The company that owns the system or network allows cybersecurity engineers to perform such activities in order to test the system’s defenses. Thus, unlike malicious hacking, this process is planned, approved and more importantly, legal.
Ethical hackers aim to investigate the system or network for weak points that malicious hackers can exploit or destroy. They collect and analyze the information to figure out ways to strengthen the security of the system/network/applications. By doing so, they can improve the security footprint so that it can better withstand attacks or divert them.
Ethical hackers check for key 5G vulnerabilities such as:
- Injection attacks
- Changes in security settings
- Exposure of sensitive data
- Breach in authentication protocols
- Components used in the system or network that may be used as access points
Ethical hackers are often referred to as white hat hackers. From the penetration tester’s point of view, there is no downside: If you hack in past the current defenses, you’ve given the client a chance to close the hole before an attacker discovers it.
If you don’t find anything, your client is even happier because they now get to declare their systems secure enough that even paid hackers couldn’t break into it.

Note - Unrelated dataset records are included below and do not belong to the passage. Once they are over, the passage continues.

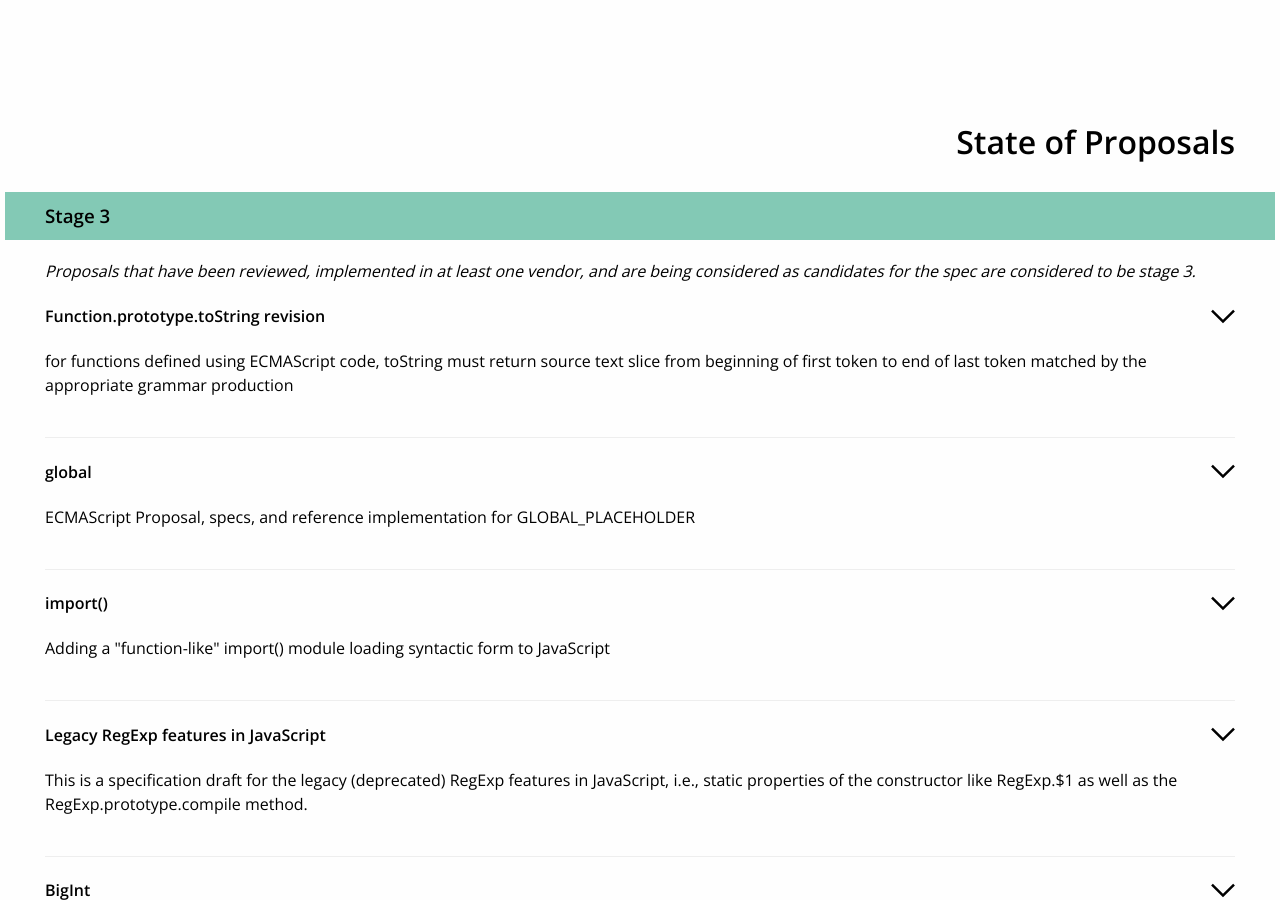
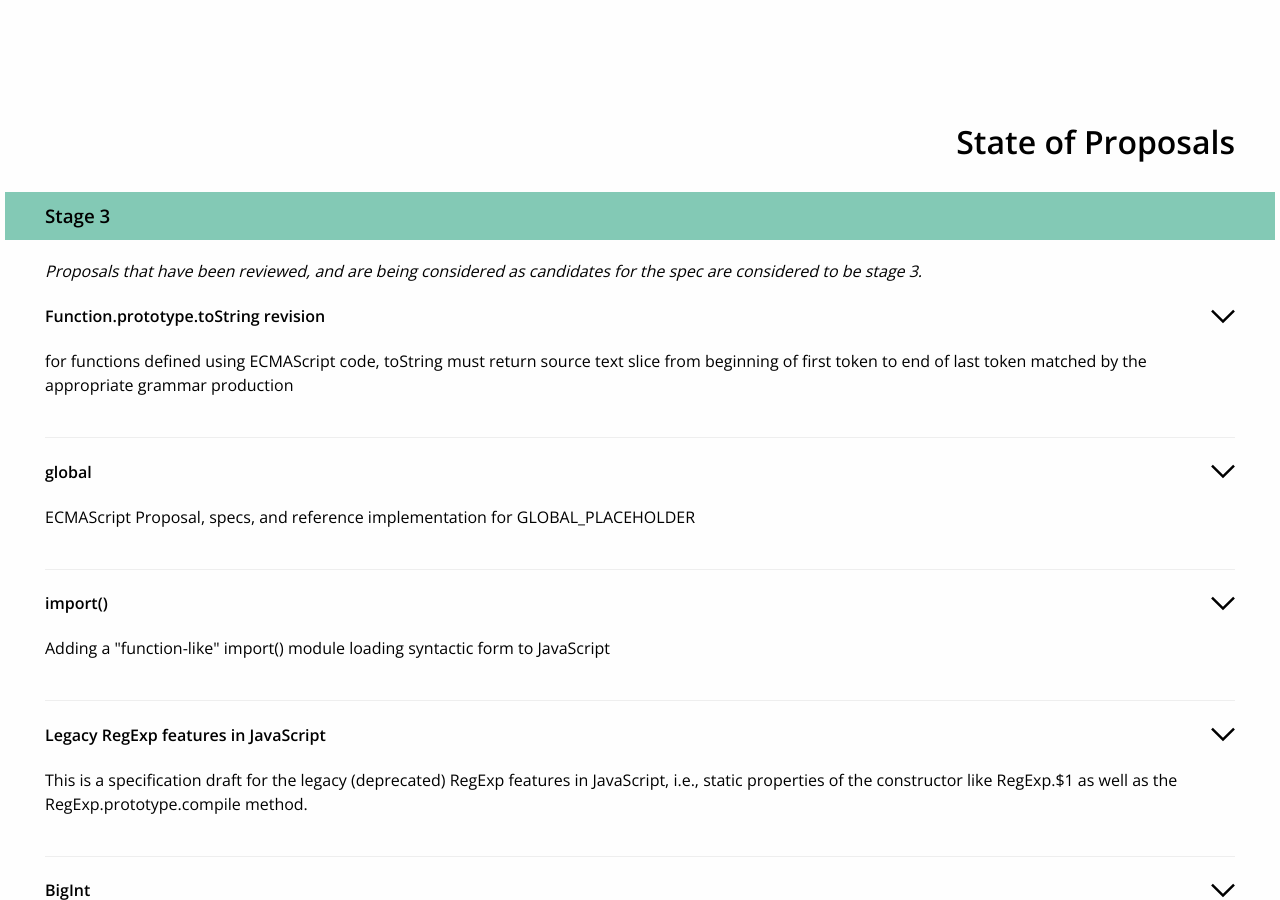
Before and after one commit to tc39/tc39.github.io, a Jekyll site: the page built from index.md, in a window 1280 px wide and 900 px high, scrolled down 646 px. Built offline with Jekyll 4.4.1, drawn with Linux system fonts in a browser that asks for light colours; nearby versions of some CDN libraries.

Commit message:
correct blurb

```diff
--- a/_includes/proposals.html
+++ b/_includes/proposals.html
@@ -4,7 +4,7 @@
   <div class="featurelist">
     <h3>Stage 3</h3>
     <i>
-      Proposals that have been reviewed, implemented in at least one vendor, and are being considered as
+      Proposals that have been reviewed, and are being considered as
       candidates for the spec are considered to be stage 3.
     </i>
     {% for proposal in site.data.stage3 %}
```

Ethical hackers follow four key protocol concepts:
- Stay legal
- Define the scope
- Report vulnerabilities
- Respect data sensitivity
Want to learn more? Tonex offers 5G Penetration Testing and Ethical Hacking Training, a 3-day course that prepares participants to conduct successful 5G penetration testing and ethical hacking. Participants will learn about tools and techniques to analyze 5G vulnerabilities, how to perform detailed 5G reconnaissance, exploit target 5G networks and systems to gain access, IoT security testing and mitigation, and scan target 5G networks.
Additionally, Tonex also offers 20 more cutting edge 5G Wireless courses with titles like: